China is opening another chapter in its bitter trade and diplomatic dispute with Australia with the launch of a second probe into Australia’s wine imports. 

China’s commerce ministry announced Monday that it will investigate over three-dozen government subsidy programs for the Australian wine industry.  The probe will last one full year. 

FILE - Bottles of Penfolds Grange wine and other varieties, made by wine maker Penfolds and owned by Australia's Treasury Wine Estates, at a winery located in the Hunter Valley, Australia, Feb. 14, 2018.

Australian Federal Trade Minister Simon Birmingham issued a statement pushing back against Beijing’s claims, saying the government’s research and development programs equate to subsidizing the country’s wine exports. 

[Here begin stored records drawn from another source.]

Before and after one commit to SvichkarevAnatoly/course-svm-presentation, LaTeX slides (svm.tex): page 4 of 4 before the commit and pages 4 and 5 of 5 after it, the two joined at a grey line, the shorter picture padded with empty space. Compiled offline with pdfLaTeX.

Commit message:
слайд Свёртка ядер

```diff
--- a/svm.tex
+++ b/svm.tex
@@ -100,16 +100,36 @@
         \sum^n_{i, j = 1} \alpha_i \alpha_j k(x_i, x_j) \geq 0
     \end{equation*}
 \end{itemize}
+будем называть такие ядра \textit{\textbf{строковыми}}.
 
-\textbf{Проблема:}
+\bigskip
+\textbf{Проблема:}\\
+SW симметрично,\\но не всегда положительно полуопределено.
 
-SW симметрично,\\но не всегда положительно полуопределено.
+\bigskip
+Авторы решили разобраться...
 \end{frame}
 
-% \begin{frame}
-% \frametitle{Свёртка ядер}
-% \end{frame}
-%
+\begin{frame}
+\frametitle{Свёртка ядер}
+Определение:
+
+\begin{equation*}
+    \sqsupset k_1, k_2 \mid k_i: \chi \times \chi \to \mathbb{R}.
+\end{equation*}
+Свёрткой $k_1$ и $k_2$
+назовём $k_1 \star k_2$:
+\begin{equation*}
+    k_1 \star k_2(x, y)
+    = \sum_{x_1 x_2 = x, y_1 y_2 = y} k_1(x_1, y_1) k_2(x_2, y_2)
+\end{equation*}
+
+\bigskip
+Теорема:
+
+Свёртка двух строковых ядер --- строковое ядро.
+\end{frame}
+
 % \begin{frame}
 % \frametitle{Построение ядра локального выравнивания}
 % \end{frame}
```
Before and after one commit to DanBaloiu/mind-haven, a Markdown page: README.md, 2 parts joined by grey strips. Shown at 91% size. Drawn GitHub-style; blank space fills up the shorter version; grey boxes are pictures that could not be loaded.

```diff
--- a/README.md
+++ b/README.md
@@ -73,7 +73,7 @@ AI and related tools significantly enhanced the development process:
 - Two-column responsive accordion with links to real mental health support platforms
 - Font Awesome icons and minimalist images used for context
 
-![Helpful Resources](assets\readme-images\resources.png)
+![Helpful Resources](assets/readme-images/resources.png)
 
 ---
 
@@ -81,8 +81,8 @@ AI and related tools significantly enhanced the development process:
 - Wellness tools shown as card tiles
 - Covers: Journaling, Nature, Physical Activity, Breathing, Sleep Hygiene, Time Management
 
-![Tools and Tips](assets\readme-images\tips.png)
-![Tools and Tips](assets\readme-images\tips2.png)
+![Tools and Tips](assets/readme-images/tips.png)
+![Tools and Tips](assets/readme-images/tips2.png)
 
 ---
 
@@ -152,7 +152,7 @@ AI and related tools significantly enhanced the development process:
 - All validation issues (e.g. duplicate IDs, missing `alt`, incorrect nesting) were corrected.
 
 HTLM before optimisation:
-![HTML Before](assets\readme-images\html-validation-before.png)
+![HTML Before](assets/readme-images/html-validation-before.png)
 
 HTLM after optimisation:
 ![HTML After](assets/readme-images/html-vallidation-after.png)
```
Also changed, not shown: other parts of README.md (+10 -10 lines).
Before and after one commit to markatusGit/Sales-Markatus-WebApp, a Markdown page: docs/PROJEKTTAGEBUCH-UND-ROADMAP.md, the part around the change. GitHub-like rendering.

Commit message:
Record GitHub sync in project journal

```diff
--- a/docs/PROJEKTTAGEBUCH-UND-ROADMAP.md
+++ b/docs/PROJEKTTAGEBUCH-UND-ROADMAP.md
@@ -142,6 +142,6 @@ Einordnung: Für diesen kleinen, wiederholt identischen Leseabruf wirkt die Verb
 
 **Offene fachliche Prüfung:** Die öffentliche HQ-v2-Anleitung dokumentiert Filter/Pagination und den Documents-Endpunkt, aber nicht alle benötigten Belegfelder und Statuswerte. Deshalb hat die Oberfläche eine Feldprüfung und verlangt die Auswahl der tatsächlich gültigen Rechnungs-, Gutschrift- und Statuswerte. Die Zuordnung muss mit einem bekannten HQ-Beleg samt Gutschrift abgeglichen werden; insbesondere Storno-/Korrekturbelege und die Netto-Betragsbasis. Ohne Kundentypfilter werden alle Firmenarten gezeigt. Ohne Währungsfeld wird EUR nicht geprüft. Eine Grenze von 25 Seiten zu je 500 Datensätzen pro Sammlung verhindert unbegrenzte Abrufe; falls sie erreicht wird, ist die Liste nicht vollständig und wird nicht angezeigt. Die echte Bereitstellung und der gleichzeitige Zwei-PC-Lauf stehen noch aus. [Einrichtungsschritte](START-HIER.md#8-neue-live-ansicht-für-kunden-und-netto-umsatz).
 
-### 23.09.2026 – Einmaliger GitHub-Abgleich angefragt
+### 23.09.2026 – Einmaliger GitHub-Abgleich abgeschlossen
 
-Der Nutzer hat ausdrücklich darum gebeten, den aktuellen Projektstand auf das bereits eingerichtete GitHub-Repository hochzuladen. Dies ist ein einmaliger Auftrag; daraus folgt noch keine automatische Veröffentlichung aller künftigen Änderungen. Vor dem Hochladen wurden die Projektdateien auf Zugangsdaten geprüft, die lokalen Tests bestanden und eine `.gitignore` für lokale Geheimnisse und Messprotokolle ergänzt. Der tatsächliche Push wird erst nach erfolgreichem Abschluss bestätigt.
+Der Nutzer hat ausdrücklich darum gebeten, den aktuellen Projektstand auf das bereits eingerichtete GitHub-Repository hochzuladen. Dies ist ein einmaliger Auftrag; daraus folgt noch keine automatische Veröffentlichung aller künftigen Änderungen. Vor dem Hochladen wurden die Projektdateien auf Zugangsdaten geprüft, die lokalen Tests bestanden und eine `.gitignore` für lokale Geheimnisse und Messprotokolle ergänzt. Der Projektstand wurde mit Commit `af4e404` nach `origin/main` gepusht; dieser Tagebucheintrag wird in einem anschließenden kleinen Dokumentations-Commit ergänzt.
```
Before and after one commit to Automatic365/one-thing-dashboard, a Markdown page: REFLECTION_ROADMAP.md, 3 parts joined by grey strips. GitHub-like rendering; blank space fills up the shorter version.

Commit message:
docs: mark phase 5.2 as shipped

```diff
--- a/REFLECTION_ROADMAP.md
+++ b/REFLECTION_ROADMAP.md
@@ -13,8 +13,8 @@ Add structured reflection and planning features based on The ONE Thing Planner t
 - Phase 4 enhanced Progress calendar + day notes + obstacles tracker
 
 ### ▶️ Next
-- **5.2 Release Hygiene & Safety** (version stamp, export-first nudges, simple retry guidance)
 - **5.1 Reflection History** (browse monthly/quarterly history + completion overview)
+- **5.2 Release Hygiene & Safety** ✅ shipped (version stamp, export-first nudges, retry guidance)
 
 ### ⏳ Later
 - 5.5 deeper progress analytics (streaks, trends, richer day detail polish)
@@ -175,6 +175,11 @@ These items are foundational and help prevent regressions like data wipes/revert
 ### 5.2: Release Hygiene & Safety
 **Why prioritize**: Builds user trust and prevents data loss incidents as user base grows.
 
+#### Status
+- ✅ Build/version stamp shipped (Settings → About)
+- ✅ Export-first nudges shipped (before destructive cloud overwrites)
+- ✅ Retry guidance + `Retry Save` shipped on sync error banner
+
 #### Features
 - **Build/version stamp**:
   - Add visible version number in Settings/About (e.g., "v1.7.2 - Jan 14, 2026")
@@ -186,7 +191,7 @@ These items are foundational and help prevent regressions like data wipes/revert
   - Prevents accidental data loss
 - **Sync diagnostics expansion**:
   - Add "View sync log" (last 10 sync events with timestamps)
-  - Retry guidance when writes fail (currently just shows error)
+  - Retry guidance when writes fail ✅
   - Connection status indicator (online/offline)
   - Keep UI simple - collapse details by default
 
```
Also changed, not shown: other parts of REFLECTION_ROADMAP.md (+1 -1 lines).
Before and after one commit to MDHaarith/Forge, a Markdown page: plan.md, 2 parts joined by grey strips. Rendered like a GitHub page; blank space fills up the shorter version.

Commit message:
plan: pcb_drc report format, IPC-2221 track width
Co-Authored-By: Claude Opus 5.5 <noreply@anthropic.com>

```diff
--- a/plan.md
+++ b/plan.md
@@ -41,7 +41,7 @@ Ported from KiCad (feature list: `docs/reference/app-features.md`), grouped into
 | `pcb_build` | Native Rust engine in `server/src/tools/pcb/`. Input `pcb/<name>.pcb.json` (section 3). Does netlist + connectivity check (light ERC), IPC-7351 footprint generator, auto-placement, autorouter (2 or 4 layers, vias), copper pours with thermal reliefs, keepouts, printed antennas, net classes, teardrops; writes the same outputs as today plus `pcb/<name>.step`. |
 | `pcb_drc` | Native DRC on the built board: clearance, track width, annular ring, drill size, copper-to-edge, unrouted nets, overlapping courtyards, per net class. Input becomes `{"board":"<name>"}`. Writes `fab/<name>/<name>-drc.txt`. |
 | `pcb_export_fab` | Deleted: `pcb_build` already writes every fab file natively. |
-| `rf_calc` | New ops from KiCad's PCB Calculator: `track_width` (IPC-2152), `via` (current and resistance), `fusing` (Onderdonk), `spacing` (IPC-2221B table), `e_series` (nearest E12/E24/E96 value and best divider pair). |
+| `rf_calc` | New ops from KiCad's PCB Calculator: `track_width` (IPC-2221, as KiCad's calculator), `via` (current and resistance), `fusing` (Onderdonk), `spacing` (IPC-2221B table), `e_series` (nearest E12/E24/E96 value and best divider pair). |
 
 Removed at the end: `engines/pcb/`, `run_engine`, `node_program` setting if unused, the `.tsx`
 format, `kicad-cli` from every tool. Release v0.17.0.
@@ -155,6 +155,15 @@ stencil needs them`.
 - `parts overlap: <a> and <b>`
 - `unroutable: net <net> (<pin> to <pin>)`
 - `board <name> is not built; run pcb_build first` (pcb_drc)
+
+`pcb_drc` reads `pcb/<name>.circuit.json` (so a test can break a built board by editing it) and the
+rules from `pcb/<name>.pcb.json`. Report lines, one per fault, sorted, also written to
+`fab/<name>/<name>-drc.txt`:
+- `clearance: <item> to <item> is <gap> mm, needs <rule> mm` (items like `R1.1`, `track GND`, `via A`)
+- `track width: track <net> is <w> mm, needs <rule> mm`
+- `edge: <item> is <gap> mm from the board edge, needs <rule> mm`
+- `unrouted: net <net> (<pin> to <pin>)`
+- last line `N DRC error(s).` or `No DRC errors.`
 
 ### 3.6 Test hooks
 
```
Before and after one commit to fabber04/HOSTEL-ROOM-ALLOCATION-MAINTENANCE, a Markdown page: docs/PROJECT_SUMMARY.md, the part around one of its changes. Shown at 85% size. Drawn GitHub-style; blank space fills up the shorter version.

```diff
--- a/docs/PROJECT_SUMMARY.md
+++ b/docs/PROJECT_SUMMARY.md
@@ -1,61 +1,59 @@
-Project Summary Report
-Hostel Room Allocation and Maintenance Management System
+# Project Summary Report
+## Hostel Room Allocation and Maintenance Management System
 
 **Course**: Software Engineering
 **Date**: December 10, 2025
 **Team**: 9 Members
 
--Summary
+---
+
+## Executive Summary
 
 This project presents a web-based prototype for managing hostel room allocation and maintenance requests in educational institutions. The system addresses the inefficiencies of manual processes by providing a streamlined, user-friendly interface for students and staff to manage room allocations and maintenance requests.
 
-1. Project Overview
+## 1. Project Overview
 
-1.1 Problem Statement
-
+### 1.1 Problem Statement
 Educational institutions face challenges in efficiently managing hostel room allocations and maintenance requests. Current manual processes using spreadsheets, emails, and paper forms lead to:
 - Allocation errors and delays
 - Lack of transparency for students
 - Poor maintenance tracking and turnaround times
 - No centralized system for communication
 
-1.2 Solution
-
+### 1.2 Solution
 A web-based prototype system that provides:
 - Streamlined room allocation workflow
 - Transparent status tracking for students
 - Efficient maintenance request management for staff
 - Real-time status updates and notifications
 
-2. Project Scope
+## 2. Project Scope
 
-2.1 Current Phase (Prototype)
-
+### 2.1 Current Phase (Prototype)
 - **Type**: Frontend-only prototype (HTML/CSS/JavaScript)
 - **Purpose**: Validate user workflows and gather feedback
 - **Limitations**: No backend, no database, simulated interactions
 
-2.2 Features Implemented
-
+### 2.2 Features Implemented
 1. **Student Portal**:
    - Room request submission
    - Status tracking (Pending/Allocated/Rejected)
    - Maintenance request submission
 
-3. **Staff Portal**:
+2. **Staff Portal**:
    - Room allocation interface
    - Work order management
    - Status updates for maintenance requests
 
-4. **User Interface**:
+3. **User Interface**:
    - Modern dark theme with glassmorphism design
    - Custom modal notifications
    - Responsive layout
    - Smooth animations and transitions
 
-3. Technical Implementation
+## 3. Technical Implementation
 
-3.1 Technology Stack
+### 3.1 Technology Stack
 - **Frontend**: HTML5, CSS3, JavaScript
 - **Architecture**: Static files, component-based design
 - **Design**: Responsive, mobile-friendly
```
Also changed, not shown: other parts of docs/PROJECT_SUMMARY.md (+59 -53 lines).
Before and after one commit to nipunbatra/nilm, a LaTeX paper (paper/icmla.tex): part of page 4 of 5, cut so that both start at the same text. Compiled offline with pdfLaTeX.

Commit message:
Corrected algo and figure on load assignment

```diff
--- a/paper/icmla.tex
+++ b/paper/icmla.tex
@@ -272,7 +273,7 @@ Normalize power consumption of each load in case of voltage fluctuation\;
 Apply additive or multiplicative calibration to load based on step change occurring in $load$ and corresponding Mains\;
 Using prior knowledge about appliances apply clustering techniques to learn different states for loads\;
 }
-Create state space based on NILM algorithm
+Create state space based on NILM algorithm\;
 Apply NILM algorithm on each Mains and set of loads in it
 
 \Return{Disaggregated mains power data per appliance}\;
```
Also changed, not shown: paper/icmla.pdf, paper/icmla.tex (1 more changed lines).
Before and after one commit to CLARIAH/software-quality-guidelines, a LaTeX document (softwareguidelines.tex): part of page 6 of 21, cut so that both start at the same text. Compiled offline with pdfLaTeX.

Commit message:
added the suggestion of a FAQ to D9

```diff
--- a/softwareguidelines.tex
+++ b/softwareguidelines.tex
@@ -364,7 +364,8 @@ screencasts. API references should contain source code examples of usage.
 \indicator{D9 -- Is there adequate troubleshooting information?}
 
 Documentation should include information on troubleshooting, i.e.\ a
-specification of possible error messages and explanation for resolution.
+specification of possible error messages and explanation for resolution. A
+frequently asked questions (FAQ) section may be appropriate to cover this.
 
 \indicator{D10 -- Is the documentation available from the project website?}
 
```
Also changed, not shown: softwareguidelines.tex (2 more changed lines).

“The government will work with our internationally renowned wine industry to mount the strongest possible case against these claims," Birmingham said. 

The new probe comes nearly two weeks after the ministry said it was launching an anti-dumping investigation into Australian wine imports, alleging that winemakers have sharply cut the price of the products they were selling in China, subsequently damaging China’s domestic wine industry. 

China is the leading market for Australian wine exports with over $790 million in sales last year for a 37% market share, with France a distant second at 27%. 

The anti-dumping probe is the latest move in China’s apparent retaliation over Australia’s push for an independent probe into the origins of the novel coronavirus pandemic, which was first detected last year in the central Chinese city of Wuhan. 

A worker weighs beef products on sale at a food court in Beijing, Aug. 28, 2020. China blocked imports from an Australian beef producer on Friday after reporting a banned drug was found in its meat.

Beijing has imposed heavy tariffs on Australian barley and suspended Australian beef imports, and has also advised its citizens and students to reconsider Australia as a destination for travel and education, citing racial discrimination. 

China is also Australia’s largest trading partner, with two-way trade worth $170 billion last year, according to Reuters.